Years ago, one of us (Hahn) helped write a “friend of the court” brief for the U.S. Supremes in a case called Granholm v. Heald [Download Here], in which out-of-state wineries challenged state laws that discriminated against direct shipments to in-state consumers. Six high-profile economists, including three Nobel laureates (George Akerlof, Daniel McFadden and Vernon Smith), signed that brief.
Now what, you might ask, did these economists know about wine that would be of interest to the court? One of them (McFadden) actually owned a vineyard in the Napa Valley. But then, in wine-crazed California, so did a lot of other well-heeled professionals. What sets economists apart is their skepticism about regulations that restrain competition, and few industries are as heavily regulated by government as the wine and spirits business.
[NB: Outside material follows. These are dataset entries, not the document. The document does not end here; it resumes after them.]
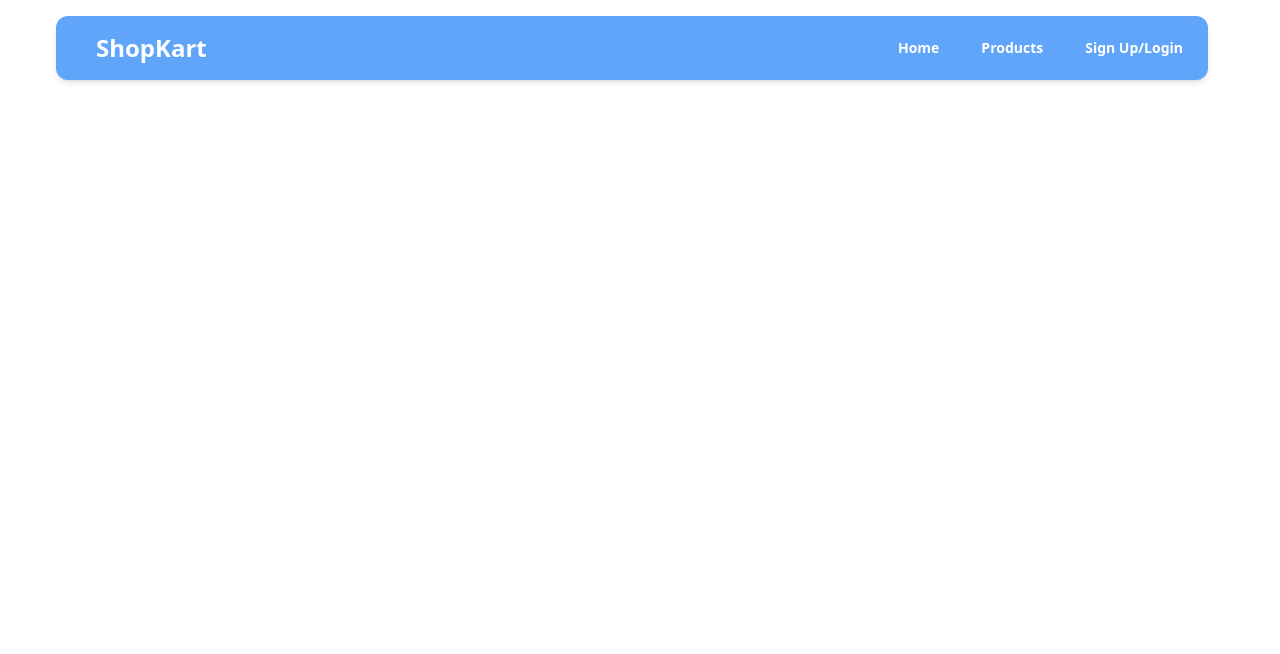
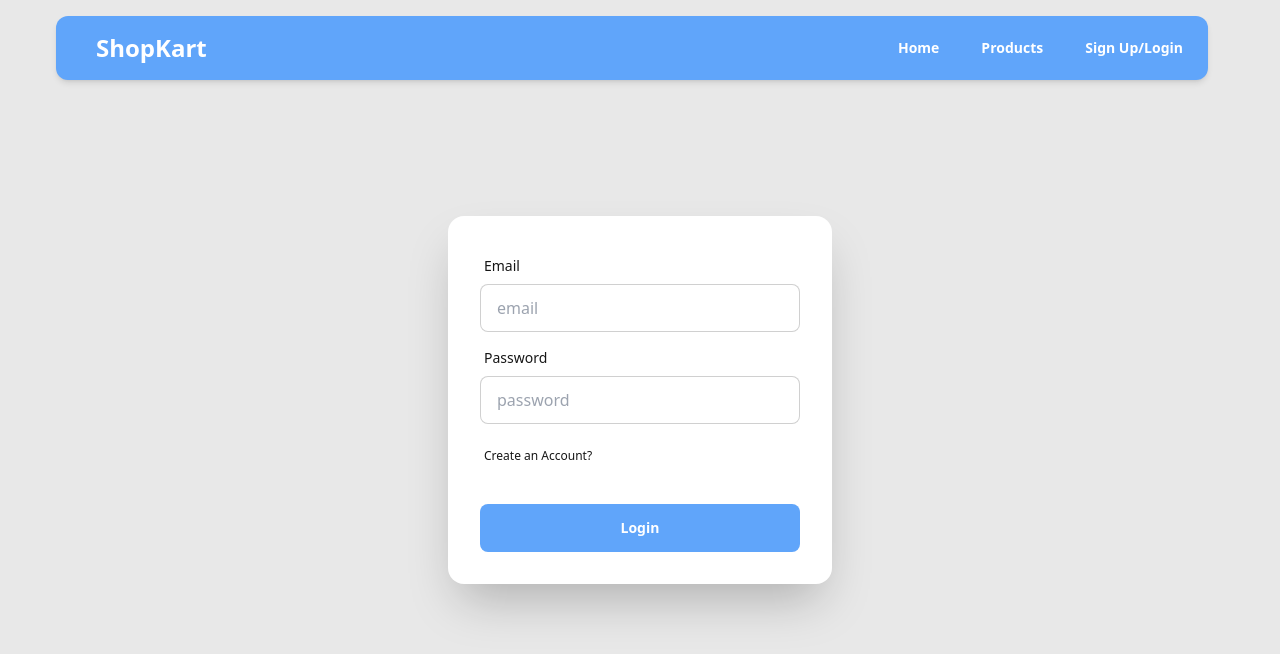
Before and after one commit to karthikreddy-7/Frontend-Task-TanX.fi, a React (Create React App) app: page / in a window 1280 px wide. Both pictures are taken after a click on the button "Sign Up/Login". Shown: the top 654 px of the page. Built offline with nearby package versions, Linux system fonts and the light colour scheme.

Commit message:
added signin skeleton

```diff
--- a/src/App.js
+++ b/src/App.js
@@ -2,11 +2,13 @@ import React, { useState, useEffect } from "react";
 import NavBar from "./components/navbar";
 import Products from "./components/products";
 import Home from "./components/home";
+import Signin from "./components/signin";
 
 const App = () => {
   const [scrolling, setScrolling] = useState(false);
   const [displayproducts, setdisplayproducts] = useState(false);
-  const [displayhome, setdisplayhome] = useState(false);
+  const [displayhome, setdisplayhome] = useState(true);
+  const [displaysignin, setdisplaysignin] = useState(false);
 
   useEffect(() => {
     const handleScroll = () => {
@@ -38,10 +40,17 @@ const App = () => {
           <NavBar
             setdisplayproducts={setdisplayproducts}
             setdisplayhome={setdisplayhome}
+            setdisplaysignin={setdisplaysignin}
           />
         </div>
-        {displayhome && <Home />}
+        {displayhome && (
+          <Home
+            setdisplayproducts={setdisplayproducts}
+            setdisplayhome={setdisplayhome}
+          />
+        )}
         {displayproducts && <Products />}
+        {displaysignin && <Signin />}
         <div></div>
       </div>
     </>
--- a/src/components/home.js
+++ b/src/components/home.js
@@ -1,7 +1,33 @@
 import React from "react";
+import hero from "../assets/img/hero.jpg";
 
-const Home = () => {
-  return <div className=" flex text-2xl justify-center items-center">home</div>;
+const Home = ({ setdisplayproducts, setdisplayhome }) => {
+  const handleProductsClick = () => {
+    setdisplayproducts(true);
+    setdisplayhome(false);
+  };
+  return (
+    <div className="bg-white flex text-2xl justify-center items-center">
+      <div class="hero min-h-screen bg-base-200">
+        <div class="hero-content flex-col lg:flex-row-reverse m-10">
+          <img src={hero} class=" h-1/4 w-1/2 rounded-lg shadow-xl" />
+          <div>
+            <h1 class="text-5xl font-bold">Shopping Made Easy!</h1>
+            <p class="py-6 text-xl">
+              FrontEnd Task Given By TanX.fi for making a Shopping WebApp Using
+              ReactJS.
+            </p>
+            <button
+              class="btn btn-ghost text-white bg-blue-500"
+              onClick={handleProductsClick}
+            >
+              See Products
+            </button>
+          </div>
+        </div>
+      </div>
+    </div>
+  );
 };
 
 export default Home;
--- a/src/components/navbar.js
+++ b/src/components/navbar.js
@@ -1,13 +1,20 @@
 import React from "react";
 
-const NavBar = ({ setdisplayproducts, setdisplayhome }) => {
+const NavBar = ({ setdisplayproducts, setdisplayhome, setdisplaysignin }) => {
   const handleProductsClick = () => {
     setdisplayproducts(true);
     setdisplayhome(false);
+    setdisplaysignin(false);
   };
   const handleHomeClick = () => {
     setdisplayhome(true);
     setdisplayproducts(false);
+    setdisplaysignin(false);
+  };
+  const handleSignInClick = () => {
+    setdisplayhome(false);
+    setdisplayproducts(false);
+    setdisplaysignin(true);
   };
   return (
     <>
@@ -33,7 +40,10 @@ const NavBar = ({ setdisplayproducts, setdisplayhome }) => {
           >
             Products
           </button>
-          <button className="btn btn-ghost m-1 font-bold text-white   rounded-full ">
+          <button
+            className="btn btn-ghost m-1 font-bold text-white   rounded-full "
+            onClick={handleSignInClick}
+          >
             Sign Up/Login{" "}
           </button>
         </div>
--- a/src/components/products.js
+++ b/src/components/products.js
@@ -1,6 +1,6 @@
 import React, { useEffect, useState } from "react";
 import cart from "../assets/img/cart.png";
-import fav from "../assets/fav.webp";
+import fav from "../assets/img/fav.webp";
 
 const Products = () => {
   const [products, setProducts] = useState([]);
@@ -53,7 +53,7 @@ const Products = () => {
                 <img src={cart} />
               </div>
               <div className="w-6 h-6">
-                <img src={fav} />
+                <img class="mask mask-heart" src={fav} />
               </div>
             </div>
           </div>
--- a/src/components/signin.js
+++ b/src/components/signin.js
@@ -1,7 +1,106 @@
-import React from "react";
+import React, { useState } from "react";
 
 const Signin = () => {
-  return <div>signin</div>;
+  const [signup, setsignup] = useState(false);
+  const handleSignUp = () => {
+    setsignup(!signup);
+  };
+  return (
+    <div>
+      {!signup && (
+        <div class="hero min-h-screen bg-base-200">
+          <div class="hero-content w-3/4 flex-col lg:flex-row-reverse">
+            <div class="card shrink-0 w-full max-w-sm shadow-2xl bg-base-100">
+              <form class="card-body">
+                <div class="form-control">
+                  <label class="label">
+                    <span class="label-text">Email</span>
+                  </label>
+                  <input
+                    type="email"
+                    placeholder="email"
+                    class="input input-bordered"
+                    required
+                  />
+                </div>
+                <div class="form-control">
+                  <label class="label">
+                    <span class="label-text">Password</span>
+                  </label>
+                  <input
+                    type="password"
+                    placeholder="password"
+                    class="input input-bordered"
+                    required
+                  />
+                  <label class="label">
+                    <a
+                      href="#"
+                      class="label-text-alt link link-hover mt-4"
+                      onClick={handleSignUp}
+                    >
+                      Create an Account?
+                    </a>
+                  </label>
+                </div>
+                <div class="form-control mt-6">
+                  <button class="btn btn-ghost bg-blue-400 text-white">
+                    Login
+                  </button>
+                </div>
+              </form>
+            </div>
+          </div>
+        </div>
+      )}
+      {signup && (
+        <div class="hero min-h-screen bg-base-200">
+          <div class="hero-content w-3/4 flex-col lg:flex-row-reverse">
+            <div class="card shrink-0 w-full max-w-sm shadow-2xl bg-base-100">
+              <form class="card-body">
+                <div class="form-control">
+                  <label class="label">
+                    <span class="label-text">Enter your Email ID</span>
+                  </label>
+                  <input
+                    type="email"
+                    placeholder="email"
+                    class="input input-bordered"
+                    required
+                  />
+                </div>
+                <div class="form-control">
+                  <label class="label">
+                    <span class="label-text">Create Password</span>
+                  </label>
+                  <input
+                    type="password"
+                    placeholder="password"
+                    class="input input-bordered"
+                    required
+                  />
+                  <label class="label">
+                    <a
+                      href="#"
+                      class="label-text-alt link link-hover mt-4"
+                      onClick={handleSignUp}
+                    >
+                      Have an Account?
+                    </a>
+                  </label>
+                </div>
+                <div class="form-control mt-6">
+                  <button class="btn btn-ghost bg-blue-400 text-white">
+                    Create Account
+                  </button>
+                </div>
+              </form>
+            </div>
+          </div>
+        </div>
+      )}
+    </div>
+  );
 };
 
 export default Signin;
```
Also changed, not shown: src/assets/img/fav.webp (renamed from src/assets/fav.webp), src/assets/img/hero.jpg (added).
Of course, states have some legitimate interests here – even economists, it’s fair to say, would like to keep alcohol out of the hands of teenagers who drive cars. But in the wake of the repeal of Prohibition (77 years ago), a host of economic players ranging from alcoholic beverage distributors to panhandling politicians conspired to create a web of restrictions designed to reduce competition – and thereby to feather their own nests. In this spirit, many states barred out-of-state producers from skipping the middleman and delivering wine direct to customers’ doors. Out-of-staters, it seems, would be ever so much more careless than the locals in handing over the stuff to kiddies.
The economists’ brief didn’t challenge the states’ right to regulate alcohol sales, but did point out the illogic of discriminating against all those nice winemakers in California, Oregon and Washington. And when the Supremes ruled that in-state and out-of-state winemakers had to be treated alike, most of the offending states decided to end the discrimination rather than to ban direct delivery from in-state wineries.
Score one for economists – at least the ones who see competition as a key to innovation and growth, not to mention to the availability of full-bodied Syrahs with a hint of anise and pepper for less than $20 a bottle. But declaration of victory was premature. In 2006, the Massachusetts legislature struck back, deciding to allow only producers who make less than 30,000 gallons annually ship directly to consumers. Why 30,000 gallons? Maybe because it’s a nice round figure. More likely, because every winery in the Bay State produces less than 30,000 gallons a year, while many potential competitors from out-of-state produce more.
There’s a happy ending to this tale. A district federal judge decided the law violated the Interstate Commerce Clause. And on January 14, the U.S. Court of Appeals (First District) put a stake through the law’s protectionist heart [Download Here].
What’s next? How about a law limiting direct-to-consumer sales to wineries that declare undying love for the Red Sox on their labels?